Seriously, what is the matter with me? Does this sort of thing ever happen to you or should I be making some sort of appointment??


I walked into Taunton town centre this morning.

*stop the press*

It was the first time I had actually left the new house on foot since we moved in as Belle is still on crutches; our outings so far have mainly been to Sainsbury’s where she can wheel herself around in a complimentary wheelchair and we can pretend we are anywhere other than Taunton.

As I walked I tried to think of the positives of having moved out of Bristol. “It’s really handy,” I thought to myself, “that it’s only a ten minute walk to the bank for me to pay this cheque in.” In Bristol I had to go all the way down into the city centre for a branch of the Halifax.

And then I ran out of things. I had been walking for more than five minutes and there was not a single Boston Tea Party in sight and I started to cry.

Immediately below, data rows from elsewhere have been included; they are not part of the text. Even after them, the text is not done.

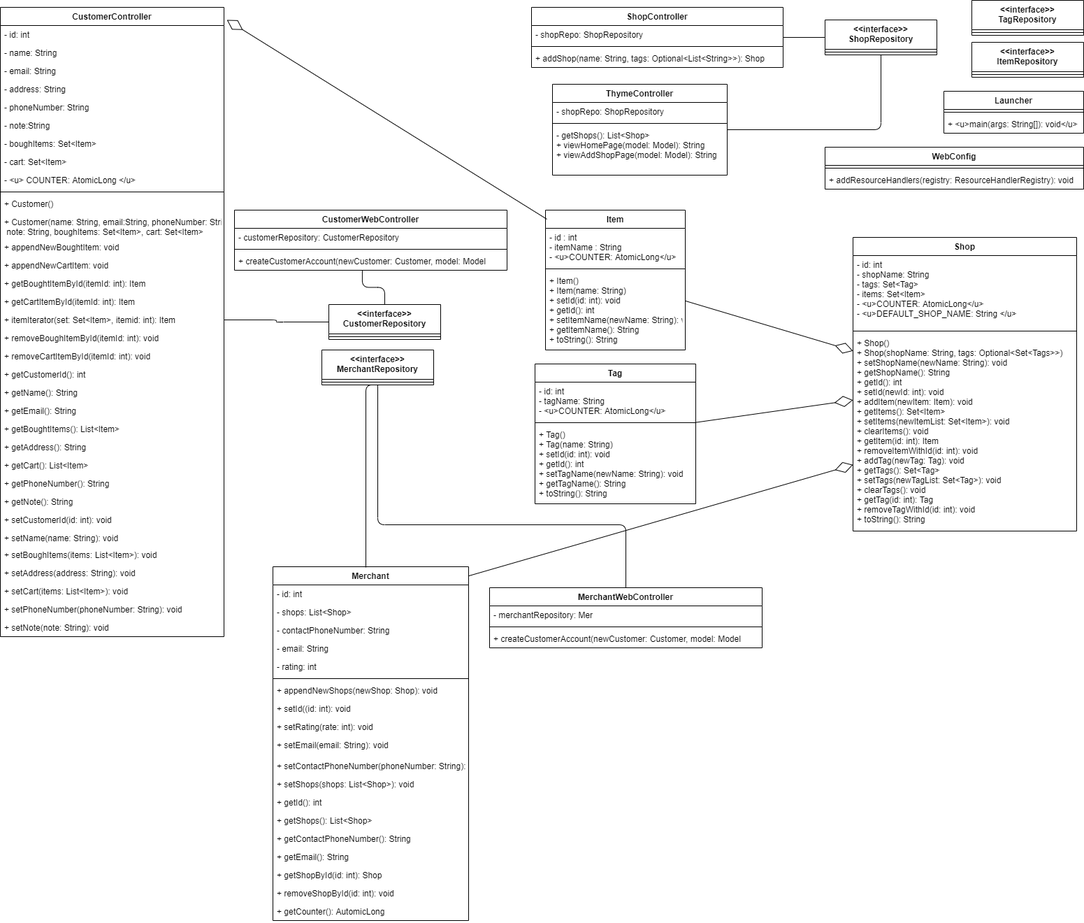
Above: diagrams/Eng Lab Project UML.png in ryanzzheng570/Software-Engineering-Project (draw.io), before the change. Source tidied: cells renumbered, new cells last; positions are measured from the earlier drawing's top-left corner, leaving out a move shared by most shapes.
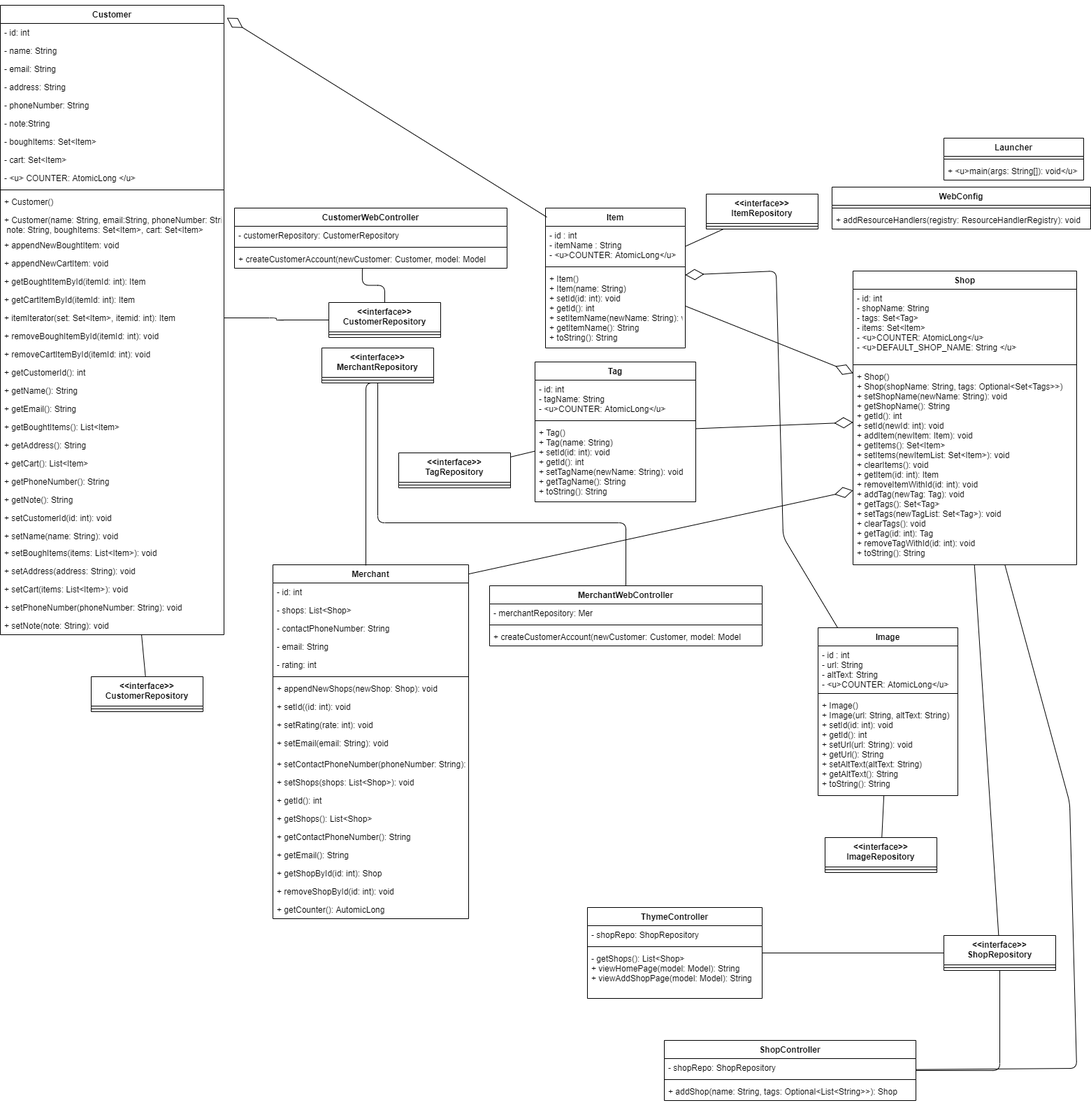
Above is the later version.

Change to the diagram source:
```diff
@@ -15,13 +15,13 @@
       <mxGeometry y="88" width="200" height="112" as="geometry" />
     </mxCell>
     <mxCell id="6" value="&lt;&lt;interface&gt;&gt;&#10;ItemRepository" style="swimlane;fontStyle=1;align=center;verticalAlign=top;horizontal=1;startSize=42;" parent="1" vertex="1">
-      <mxGeometry x="1390" y="60" width="160" height="50" as="geometry" />
+      <mxGeometry x="1010" y="280" width="160" height="50" as="geometry" />
     </mxCell>
     <mxCell id="7" style="line;strokeWidth=1;fillColor=none;align=left;verticalAlign=middle;spacingTop=-1;spacingLeft=3;spacingRight=3;labelPosition=right;" parent="6" vertex="1">
       <mxGeometry y="42" width="160" height="8" as="geometry" />
     </mxCell>
     <mxCell id="8" value="Launcher" style="swimlane;fontStyle=1;align=center;verticalAlign=top;horizontal=1;startSize=26;" parent="1" vertex="1">
-      <mxGeometry x="1350" y="130" width="200" height="60" as="geometry" />
+      <mxGeometry x="1350" y="200" width="200" height="60" as="geometry" />
     </mxCell>
     <mxCell id="9" style="line;strokeWidth=1;fillColor=none;align=left;verticalAlign=middle;spacingTop=-1;spacingLeft=3;spacingRight=3;labelPosition=right;" parent="8" vertex="1">
       <mxGeometry y="26" width="200" height="8" as="geometry" />
@@ -30,7 +30,7 @@
       <mxGeometry y="34" width="200" height="26" as="geometry" />
     </mxCell>
     <mxCell id="11" value="Shop" style="swimlane;fontStyle=1;align=center;verticalAlign=top;horizontal=1;startSize=26;" parent="1" vertex="1">
-      <mxGeometry x="1220" y="339" width="320" height="420" as="geometry" />
+      <mxGeometry x="1220" y="390" width="320" height="420" as="geometry" />
     </mxCell>
     <mxCell id="12" value="- id: int&#10;- shopName: String&#10;- tags: Set&lt;Tag&gt;&#10;- items: Set&lt;Item&gt;&#10;- &lt;u&gt;COUNTER: AtomicLong&lt;/u&gt;&#10;- &lt;u&gt;DEFAULT_SHOP_NAME: String &lt;/u&gt;" style="text;strokeColor=none;fillColor=none;align=left;verticalAlign=top;spacingLeft=4;spacingRight=4;overflow=hidden;" parent="11" vertex="1">
       <mxGeometry y="26" width="320" height="104" as="geometry" />
@@ -42,7 +42,7 @@
       <mxGeometry y="138" width="320" height="282" as="geometry" />
     </mxCell>
     <mxCell id="15" value="ShopController" style="swimlane;fontStyle=1;align=center;verticalAlign=top;horizontal=1;startSize=26;" parent="1" vertex="1">
-      <mxGeometry x="760" y="10" width="360" height="86" as="geometry" />
+      <mxGeometry x="950" y="1490" width="360" height="86" as="geometry" />
     </mxCell>
     <mxCell id="16" value="- shopRepo: ShopRepository" style="text;strokeColor=none;fillColor=none;align=left;verticalAlign=top;spacingLeft=4;spacingRight=4;overflow=hidden;" parent="15" vertex="1">
       <mxGeometry y="26" width="360" height="26" as="geometry" />
@@ -66,13 +66,13 @@
       <mxGeometry y="88" width="230" height="112" as="geometry" />
     </mxCell>
     <mxCell id="23" value="&lt;&lt;interface&gt;&gt;&#10;TagRepository" style="swimlane;fontStyle=1;align=center;verticalAlign=top;horizontal=1;startSize=42;" parent="1" vertex="1">
-      <mxGeometry x="1390" width="160" height="50" as="geometry" />
+      <mxGeometry x="570" y="650" width="160" height="50" as="geometry" />
     </mxCell>
     <mxCell id="24" style="line;strokeWidth=1;fillColor=none;align=left;verticalAlign=middle;spacingTop=-1;spacingLeft=3;spacingRight=3;labelPosition=right;" parent="23" vertex="1">
       <mxGeometry y="42" width="160" height="8" as="geometry" />
     </mxCell>
     <mxCell id="25" value="ThymeController" style="swimlane;fontStyle=1;align=center;verticalAlign=top;horizontal=1;startSize=26;" parent="1" vertex="1">
-      <mxGeometry x="790" y="120" width="250" height="130" as="geometry" />
+      <mxGeometry x="840" y="1300" width="250" height="130" as="geometry" />
     </mxCell>
     <mxCell id="26" value="- shopRepo: ShopRepository" style="text;strokeColor=none;fillColor=none;align=left;verticalAlign=top;spacingLeft=4;spacingRight=4;overflow=hidden;" parent="25" vertex="1">
       <mxGeometry y="26" width="250" height="26" as="geometry" />
@@ -84,7 +84,7 @@
       <mxGeometry y="60" width="250" height="70" as="geometry" />
     </mxCell>
     <mxCell id="29" value="WebConfig" style="swimlane;fontStyle=1;align=center;verticalAlign=top;horizontal=1;startSize=26;" parent="1" vertex="1">
-      <mxGeometry x="1180" y="210" width="370" height="60" as="geometry" />
+      <mxGeometry x="1190" y="270" width="370" height="60" as="geometry" />
     </mxCell>
     <mxCell id="30" style="line;strokeWidth=1;fillColor=none;align=left;verticalAlign=middle;spacingTop=-1;spacingLeft=3;spacingRight=3;labelPosition=right;" parent="29" vertex="1">
       <mxGeometry y="26" width="370" height="8" as="geometry" />
@@ -99,7 +99,7 @@
       <mxGeometry relative="1" as="geometry" />
     </mxCell>
     <mxCell id="34" value="&lt;&lt;interface&gt;&gt;&#10;ShopRepository" style="swimlane;fontStyle=1;align=center;verticalAlign=top;horizontal=1;startSize=42;" parent="1" vertex="1">
-      <mxGeometry x="1180" y="28" width="160" height="50" as="geometry" />
+      <mxGeometry x="1350" y="1340" width="160" height="50" as="geometry" />
     </mxCell>
     <mxCell id="35" style="line;strokeWidth=1;fillColor=none;align=left;verticalAlign=middle;spacingTop=-1;spacingLeft=3;spacingRight=3;labelPosition=right;" parent="34" vertex="1">
       <mxGeometry y="42" width="160" height="8" as="geometry" />
@@ -122,7 +122,7 @@
     <mxCell id="41" style="line;strokeWidth=1;fillColor=none;align=left;verticalAlign=middle;spacingTop=-1;spacingLeft=3;spacingRight=3;labelPosition=right;" parent="40" vertex="1">
       <mxGeometry y="42" width="160" height="8" as="geometry" />
     </mxCell>
-    <mxCell id="42" value="CustomerController" style="swimlane;fontStyle=1;align=center;verticalAlign=top;horizontal=1;startSize=26;" parent="1" vertex="1">
+    <mxCell id="42" value="Customer" style="swimlane;fontStyle=1;align=center;verticalAlign=top;horizontal=1;startSize=26;" parent="1" vertex="1">
       <mxGeometry y="10" width="320" height="900" as="geometry" />
     </mxCell>
     <mxCell id="43" value="- id: int " style="text;strokeColor=none;fillColor=none;align=left;verticalAlign=top;spacingLeft=4;spacingRight=4;overflow=hidden;" parent="42" vertex="1">
@@ -338,5 +338,60 @@
         </Array>
       </mxGeometry>
     </mxCell>
+    <mxCell id="111" value="&lt;&lt;interface&gt;&gt;&#10;CustomerRepository" style="swimlane;fontStyle=1;align=center;verticalAlign=top;horizontal=1;startSize=42;" parent="1" vertex="1">
+      <mxGeometry x="130" y="970" width="160" height="50" as="geometry" />
+    </mxCell>
+    <mxCell id="112" style="line;strokeWidth=1;fillColor=none;align=left;verticalAlign=middle;spacingTop=-1;spacingLeft=3;spacingRight=3;labelPosition=right;" parent="111" vertex="1">
+      <mxGeometry y="42" width="160" height="8" as="geometry" />
+    </mxCell>
+    <mxCell id="113" value="&lt;&lt;interface&gt;&gt;&#10;ImageRepository" style="swimlane;fontStyle=1;align=center;verticalAlign=top;horizontal=1;startSize=42;" parent="1" vertex="1">
+      <mxGeometry x="1180" y="1200" width="160" height="50" as="geometry" />
+    </mxCell>
+    <mxCell id="114" style="line;strokeWidth=1;fillColor=none;align=left;verticalAlign=middle;spacingTop=-1;spacingLeft=3;spacingRight=3;labelPosition=right;" parent="113" vertex="1">
+      <mxGeometry y="42" width="160" height="8" as="geometry" />
+    </mxCell>
+    <mxCell id="115" value="Image" style="swimlane;fontStyle=1;align=center;verticalAlign=top;horizontal=1;startSize=26;" parent="1" vertex="1">
+      <mxGeometry x="1170" y="900" width="200" height="240" as="geometry" />
+    </mxCell>
+    <mxCell id="116" value="- id : int&#10;- url: String&#10;- altText: String&#10;- &lt;u&gt;COUNTER: AtomicLong&lt;/u&gt;" style="text;strokeColor=none;fillColor=none;align=left;verticalAlign=top;spacingLeft=4;spacingRight=4;overflow=hidden;fontStyle=0;" parent="115" vertex="1">
+      <mxGeometry y="26" width="200" height="64" as="geometry" />
+    </mxCell>
+    <mxCell id="117" style="line;strokeWidth=1;fillColor=none;align=left;verticalAlign=middle;spacingTop=-1;spacingLeft=3;spacingRight=3;labelPosition=right;" parent="115" vertex="1">
+      <mxGeometry y="90" width="200" height="8" as="geometry" />
+    </mxCell>
+    <mxCell id="118" value="+ Image()&#10;+ Image(url: String, altText: String)&#10;+ setId(id: int): void&#10;+ getId(): int&#10;+ setUrl(url: String): void&#10;+ getUrl(): String&#10;+ setAltText(altText: String)&#10;+ getAltText(): String&#10;+ toString(): String" style="text;strokeColor=none;fillColor=none;align=left;verticalAlign=top;spacingLeft=4;spacingRight=4;overflow=hidden;" parent="115" vertex="1">
+      <mxGeometry y="98" width="200" height="142" as="geometry" />
+    </mxCell>
+    <mxCell id="119" style="endArrow=diamondThin;endFill=0;endSize=24;html=1;" parent="1" edge="1" source="115" target="2">
+      <mxGeometry relative="1" as="geometry">
+        <Array as="points">
+          <mxPoint x="1120" y="770" />
+          <mxPoint x="1110" y="390" />
+        </Array>
+      </mxGeometry>
+    </mxCell>
+    <mxCell id="120" style="endArrow=none;html=1;" parent="1" edge="1" source="23" target="19">
+      <mxGeometry relative="1" as="geometry" />
+    </mxCell>
+    <mxCell id="121" style="endArrow=none;html=1;" parent="1" edge="1" source="113" target="115">
+      <mxGeometry relative="1" as="geometry" />
+    </mxCell>
+    <mxCell id="122" style="endArrow=none;html=1;" parent="1" edge="1" source="2" target="6">
+      <mxGeometry relative="1" as="geometry" />
+    </mxCell>
+    <mxCell id="123" style="endArrow=none;html=1;" parent="1" edge="1" source="111" target="42">
+      <mxGeometry relative="1" as="geometry" />
+    </mxCell>
+    <mxCell id="124" style="endArrow=none;html=1;" parent="1" edge="1" source="11" target="34">
+      <mxGeometry relative="1" as="geometry" />
+    </mxCell>
+    <mxCell id="125" style="endArrow=none;html=1;" parent="1" edge="1" source="15" target="11">
+      <mxGeometry relative="1" as="geometry">
+        <Array as="points">
+          <mxPoint x="1540" y="1530" />
+          <mxPoint x="1530" y="1150" />
+        </Array>
+      </mxGeometry>
+    </mxCell>
   </root>
 </mxGraphModel>
```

I totally realise that crying in the street is not a normal reaction to not being within walking distance of a decent eggs florentine. I am clearly the most ridiculously spoilt, ungrateful woman ever, but I waited so bloody long to move to Bristol and even though no one apart from me seemed to like it, it was everything I ever thought it would be. It felt like home. And now I’ve left and I can’t help but think ‘SHIT SHIT SHIT WHAT HAVE I DONE??’

*stamps feet like a toddler who has been refused a giant candy floss*


I do try to remember that I felt like this when I moved to Bristol as well, that it always takes a while to adjust to somewhere new, but that’s part of the problem I suppose, that Taunton isn’t new. I lived here for a few years ten years ago, and never really liked it much then. Ten years on and am I really simply back where I started, only older and more tired?

So I paid in my cheque – that really was handy – then it started to rain so I went to Starbucks and cried in there instead.

This post is an extract from my new novel – 1001 First World Problems to Experience Before You Die 


Last night I played my very last netball match for Sefton Stingerz. Belle drew a picture to mark the occasion.


I’ve been playing netball in Bristol for about two and a half years now. It was something I thought I would try after we moved here, a way to make a few new friends, and I never for a minute imagined I would grow to love it so much. I’ve never been a sporty person and it took me completely by surprise. I also never expected to make such lovely friends.

At our training session yesterday morning I was taken by surprise all over again by the trouble everyone had gone to – I had a card, flowers, a signed ball and even a cake, freshly baked before our 9am practice! I genuinely wasn’t expecting anything, and may have had a little tear in my eye. I was so touched though, it was hard not to feel emotional.


I’ve talked before about the difference netball has made to my life, so I’m not going to bang on about it, suffice to say that I will miss it a lot when I leave Bristol. I’ve been made to feel so welcome, made so many new friends and discovered skills and a passion for a sport that I never thought I would find.

Our final match last night was the most enjoyable match I have ever played. We were beaten rather conclusively by a fantastic team but we played our hearts out, had a cracking gaggle of supporters on the sideline (including Belle, clacking together her crutches) and I sported a rather fetching side ponytail. It was ace.

Thank you to Sue and to all the Stingerz for helping me create such wonderful memories!